Extracted records
--- START ---

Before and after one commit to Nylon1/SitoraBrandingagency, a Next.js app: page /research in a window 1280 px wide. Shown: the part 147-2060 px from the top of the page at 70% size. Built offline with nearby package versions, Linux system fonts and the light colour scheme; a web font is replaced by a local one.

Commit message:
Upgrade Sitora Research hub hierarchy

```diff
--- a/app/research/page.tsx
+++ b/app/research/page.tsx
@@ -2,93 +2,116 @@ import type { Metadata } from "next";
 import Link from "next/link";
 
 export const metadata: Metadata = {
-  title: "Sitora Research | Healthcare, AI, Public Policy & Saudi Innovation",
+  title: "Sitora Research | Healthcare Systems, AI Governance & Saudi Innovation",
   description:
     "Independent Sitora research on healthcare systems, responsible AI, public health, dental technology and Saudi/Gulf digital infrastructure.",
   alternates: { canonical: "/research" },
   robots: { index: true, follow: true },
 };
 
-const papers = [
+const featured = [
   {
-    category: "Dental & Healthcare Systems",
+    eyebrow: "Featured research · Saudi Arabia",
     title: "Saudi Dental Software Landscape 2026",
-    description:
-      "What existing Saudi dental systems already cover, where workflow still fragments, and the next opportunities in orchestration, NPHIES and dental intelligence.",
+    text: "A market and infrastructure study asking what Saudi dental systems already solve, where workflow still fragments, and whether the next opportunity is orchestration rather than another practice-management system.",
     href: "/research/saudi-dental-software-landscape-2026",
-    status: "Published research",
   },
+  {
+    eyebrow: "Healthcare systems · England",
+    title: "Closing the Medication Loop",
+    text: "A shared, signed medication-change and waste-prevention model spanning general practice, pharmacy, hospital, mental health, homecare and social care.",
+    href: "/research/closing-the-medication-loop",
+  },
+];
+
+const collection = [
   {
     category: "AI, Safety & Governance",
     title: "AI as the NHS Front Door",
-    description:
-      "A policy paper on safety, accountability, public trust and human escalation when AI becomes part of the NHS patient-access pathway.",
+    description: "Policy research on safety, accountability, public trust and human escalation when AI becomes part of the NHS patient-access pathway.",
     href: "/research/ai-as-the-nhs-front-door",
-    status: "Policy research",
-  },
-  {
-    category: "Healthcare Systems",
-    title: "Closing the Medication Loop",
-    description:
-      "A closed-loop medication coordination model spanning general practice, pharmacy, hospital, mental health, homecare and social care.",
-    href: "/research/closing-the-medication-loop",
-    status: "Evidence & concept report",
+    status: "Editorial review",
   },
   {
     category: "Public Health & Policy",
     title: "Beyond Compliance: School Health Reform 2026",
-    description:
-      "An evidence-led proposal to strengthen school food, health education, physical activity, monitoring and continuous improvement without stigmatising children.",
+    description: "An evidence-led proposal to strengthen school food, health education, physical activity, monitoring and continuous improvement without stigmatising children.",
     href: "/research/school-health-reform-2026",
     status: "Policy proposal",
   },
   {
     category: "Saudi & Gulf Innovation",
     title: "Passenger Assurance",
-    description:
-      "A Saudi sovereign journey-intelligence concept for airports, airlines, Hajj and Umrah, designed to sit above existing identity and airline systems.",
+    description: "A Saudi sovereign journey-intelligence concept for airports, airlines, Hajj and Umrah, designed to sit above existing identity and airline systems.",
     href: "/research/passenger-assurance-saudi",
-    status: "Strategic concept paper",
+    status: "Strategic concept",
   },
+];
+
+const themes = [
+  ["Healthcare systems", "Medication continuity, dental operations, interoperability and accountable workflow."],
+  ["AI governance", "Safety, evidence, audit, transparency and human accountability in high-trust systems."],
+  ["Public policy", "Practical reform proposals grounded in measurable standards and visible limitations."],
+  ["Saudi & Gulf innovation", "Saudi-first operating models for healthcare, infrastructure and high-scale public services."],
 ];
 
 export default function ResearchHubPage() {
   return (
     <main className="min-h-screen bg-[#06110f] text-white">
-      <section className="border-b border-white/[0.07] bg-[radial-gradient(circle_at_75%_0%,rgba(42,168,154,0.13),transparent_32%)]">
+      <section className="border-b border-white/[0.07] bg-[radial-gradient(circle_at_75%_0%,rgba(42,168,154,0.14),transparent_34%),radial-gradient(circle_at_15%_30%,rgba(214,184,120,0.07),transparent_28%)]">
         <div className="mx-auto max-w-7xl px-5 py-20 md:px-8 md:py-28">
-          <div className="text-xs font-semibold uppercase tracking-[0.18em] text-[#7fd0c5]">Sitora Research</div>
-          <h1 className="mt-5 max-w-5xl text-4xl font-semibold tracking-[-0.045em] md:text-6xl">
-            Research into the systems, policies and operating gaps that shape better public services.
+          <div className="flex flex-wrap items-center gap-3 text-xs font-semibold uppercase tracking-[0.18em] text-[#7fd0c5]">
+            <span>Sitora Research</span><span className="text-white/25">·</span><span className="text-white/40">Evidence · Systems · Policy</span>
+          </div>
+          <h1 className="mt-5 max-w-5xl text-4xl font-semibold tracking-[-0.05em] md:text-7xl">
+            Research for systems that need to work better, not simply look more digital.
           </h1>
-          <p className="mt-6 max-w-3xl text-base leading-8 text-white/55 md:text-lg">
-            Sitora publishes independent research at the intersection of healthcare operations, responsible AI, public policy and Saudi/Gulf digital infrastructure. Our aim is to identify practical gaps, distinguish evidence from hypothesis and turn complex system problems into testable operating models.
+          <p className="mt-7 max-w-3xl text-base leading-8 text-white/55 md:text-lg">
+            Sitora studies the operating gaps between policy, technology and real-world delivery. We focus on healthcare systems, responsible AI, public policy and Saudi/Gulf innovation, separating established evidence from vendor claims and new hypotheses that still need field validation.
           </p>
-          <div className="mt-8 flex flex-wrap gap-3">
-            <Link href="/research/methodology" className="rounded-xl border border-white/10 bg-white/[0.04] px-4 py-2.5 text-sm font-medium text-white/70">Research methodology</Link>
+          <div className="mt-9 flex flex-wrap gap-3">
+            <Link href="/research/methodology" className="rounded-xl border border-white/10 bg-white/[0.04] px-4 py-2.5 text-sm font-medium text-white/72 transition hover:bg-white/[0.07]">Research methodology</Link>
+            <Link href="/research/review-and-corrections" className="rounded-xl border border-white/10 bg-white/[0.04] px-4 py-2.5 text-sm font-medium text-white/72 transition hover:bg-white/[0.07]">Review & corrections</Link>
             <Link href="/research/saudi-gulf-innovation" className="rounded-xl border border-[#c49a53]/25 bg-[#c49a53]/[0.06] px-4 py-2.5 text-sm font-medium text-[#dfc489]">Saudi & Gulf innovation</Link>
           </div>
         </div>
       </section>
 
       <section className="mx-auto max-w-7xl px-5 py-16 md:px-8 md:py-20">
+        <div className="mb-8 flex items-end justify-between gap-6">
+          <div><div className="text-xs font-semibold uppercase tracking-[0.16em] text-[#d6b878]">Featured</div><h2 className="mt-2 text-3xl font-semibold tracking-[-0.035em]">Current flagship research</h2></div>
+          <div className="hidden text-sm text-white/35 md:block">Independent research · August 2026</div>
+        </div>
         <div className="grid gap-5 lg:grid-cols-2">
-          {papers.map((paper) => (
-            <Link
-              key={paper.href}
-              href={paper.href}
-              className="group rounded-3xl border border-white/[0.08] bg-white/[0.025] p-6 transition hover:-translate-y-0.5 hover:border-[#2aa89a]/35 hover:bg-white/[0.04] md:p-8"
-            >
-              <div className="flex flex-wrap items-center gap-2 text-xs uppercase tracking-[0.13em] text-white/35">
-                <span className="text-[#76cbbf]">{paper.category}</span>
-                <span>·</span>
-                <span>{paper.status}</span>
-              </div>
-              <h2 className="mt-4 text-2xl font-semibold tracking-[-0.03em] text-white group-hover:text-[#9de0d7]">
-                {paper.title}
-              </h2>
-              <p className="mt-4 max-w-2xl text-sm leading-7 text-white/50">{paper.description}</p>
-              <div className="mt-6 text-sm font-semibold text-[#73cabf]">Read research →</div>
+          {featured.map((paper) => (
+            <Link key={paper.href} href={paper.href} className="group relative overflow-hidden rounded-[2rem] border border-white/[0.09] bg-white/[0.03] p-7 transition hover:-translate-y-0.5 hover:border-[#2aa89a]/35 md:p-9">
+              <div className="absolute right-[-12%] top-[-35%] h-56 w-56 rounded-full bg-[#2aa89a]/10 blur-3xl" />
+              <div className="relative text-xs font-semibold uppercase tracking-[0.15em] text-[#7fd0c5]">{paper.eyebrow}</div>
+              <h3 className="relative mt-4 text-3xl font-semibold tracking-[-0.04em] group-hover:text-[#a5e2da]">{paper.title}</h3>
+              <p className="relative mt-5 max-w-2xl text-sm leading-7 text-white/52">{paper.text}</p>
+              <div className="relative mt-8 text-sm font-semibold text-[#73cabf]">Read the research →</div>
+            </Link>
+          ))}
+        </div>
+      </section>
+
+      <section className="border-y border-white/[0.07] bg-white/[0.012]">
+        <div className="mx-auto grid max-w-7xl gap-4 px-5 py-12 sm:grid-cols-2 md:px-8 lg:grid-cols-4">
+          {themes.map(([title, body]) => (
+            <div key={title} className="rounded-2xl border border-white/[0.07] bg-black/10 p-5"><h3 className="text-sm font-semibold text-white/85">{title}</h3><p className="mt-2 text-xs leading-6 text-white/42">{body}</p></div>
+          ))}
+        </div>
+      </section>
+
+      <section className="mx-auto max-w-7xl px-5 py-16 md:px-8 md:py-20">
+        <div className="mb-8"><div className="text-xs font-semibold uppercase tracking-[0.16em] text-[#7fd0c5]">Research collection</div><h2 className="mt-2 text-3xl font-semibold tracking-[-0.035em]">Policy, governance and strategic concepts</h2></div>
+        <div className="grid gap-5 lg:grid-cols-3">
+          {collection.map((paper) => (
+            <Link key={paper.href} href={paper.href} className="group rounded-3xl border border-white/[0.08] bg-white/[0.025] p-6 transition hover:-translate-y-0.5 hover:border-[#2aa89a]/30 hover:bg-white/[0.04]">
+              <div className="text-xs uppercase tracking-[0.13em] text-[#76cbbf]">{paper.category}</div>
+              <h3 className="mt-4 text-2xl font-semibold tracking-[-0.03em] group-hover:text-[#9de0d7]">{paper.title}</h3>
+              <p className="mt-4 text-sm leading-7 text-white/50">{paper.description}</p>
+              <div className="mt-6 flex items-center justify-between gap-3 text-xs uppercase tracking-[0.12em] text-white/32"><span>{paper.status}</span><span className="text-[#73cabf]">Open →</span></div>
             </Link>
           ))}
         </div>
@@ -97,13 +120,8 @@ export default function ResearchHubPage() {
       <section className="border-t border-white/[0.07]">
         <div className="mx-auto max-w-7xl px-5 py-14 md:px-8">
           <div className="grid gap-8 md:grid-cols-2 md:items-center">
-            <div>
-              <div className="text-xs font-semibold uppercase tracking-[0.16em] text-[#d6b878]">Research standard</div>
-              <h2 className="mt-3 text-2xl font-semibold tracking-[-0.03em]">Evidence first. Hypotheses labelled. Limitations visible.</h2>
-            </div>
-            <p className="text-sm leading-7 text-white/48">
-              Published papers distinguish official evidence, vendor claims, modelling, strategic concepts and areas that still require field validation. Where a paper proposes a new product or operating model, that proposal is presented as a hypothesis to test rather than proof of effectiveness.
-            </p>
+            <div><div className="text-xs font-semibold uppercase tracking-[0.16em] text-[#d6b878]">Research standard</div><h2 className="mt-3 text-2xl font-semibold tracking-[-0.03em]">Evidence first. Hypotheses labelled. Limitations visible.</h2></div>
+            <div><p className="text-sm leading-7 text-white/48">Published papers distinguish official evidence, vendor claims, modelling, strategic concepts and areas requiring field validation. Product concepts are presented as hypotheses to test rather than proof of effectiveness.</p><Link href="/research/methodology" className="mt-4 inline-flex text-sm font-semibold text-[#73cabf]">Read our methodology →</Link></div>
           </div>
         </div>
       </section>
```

--- END ---

== Work item ==
Which lines of the data hold the string "auto"? Return each of them.

== Answer box ==
         <div className="mx-auto max-w-7xl px-5 py-20 md:px-8 md:py-28">
       <section className="mx-auto max-w-7xl px-5 py-16 md:px-8 md:py-20">
+        <div className="mx-auto grid max-w-7xl gap-4 px-5 py-12 sm:grid-cols-2 md:px-8 lg:grid-cols-4">
+      <section className="mx-auto max-w-7xl px-5 py-16 md:px-8 md:py-20">
         <div className="mx-auto max-w-7xl px-5 py-14 md:px-8">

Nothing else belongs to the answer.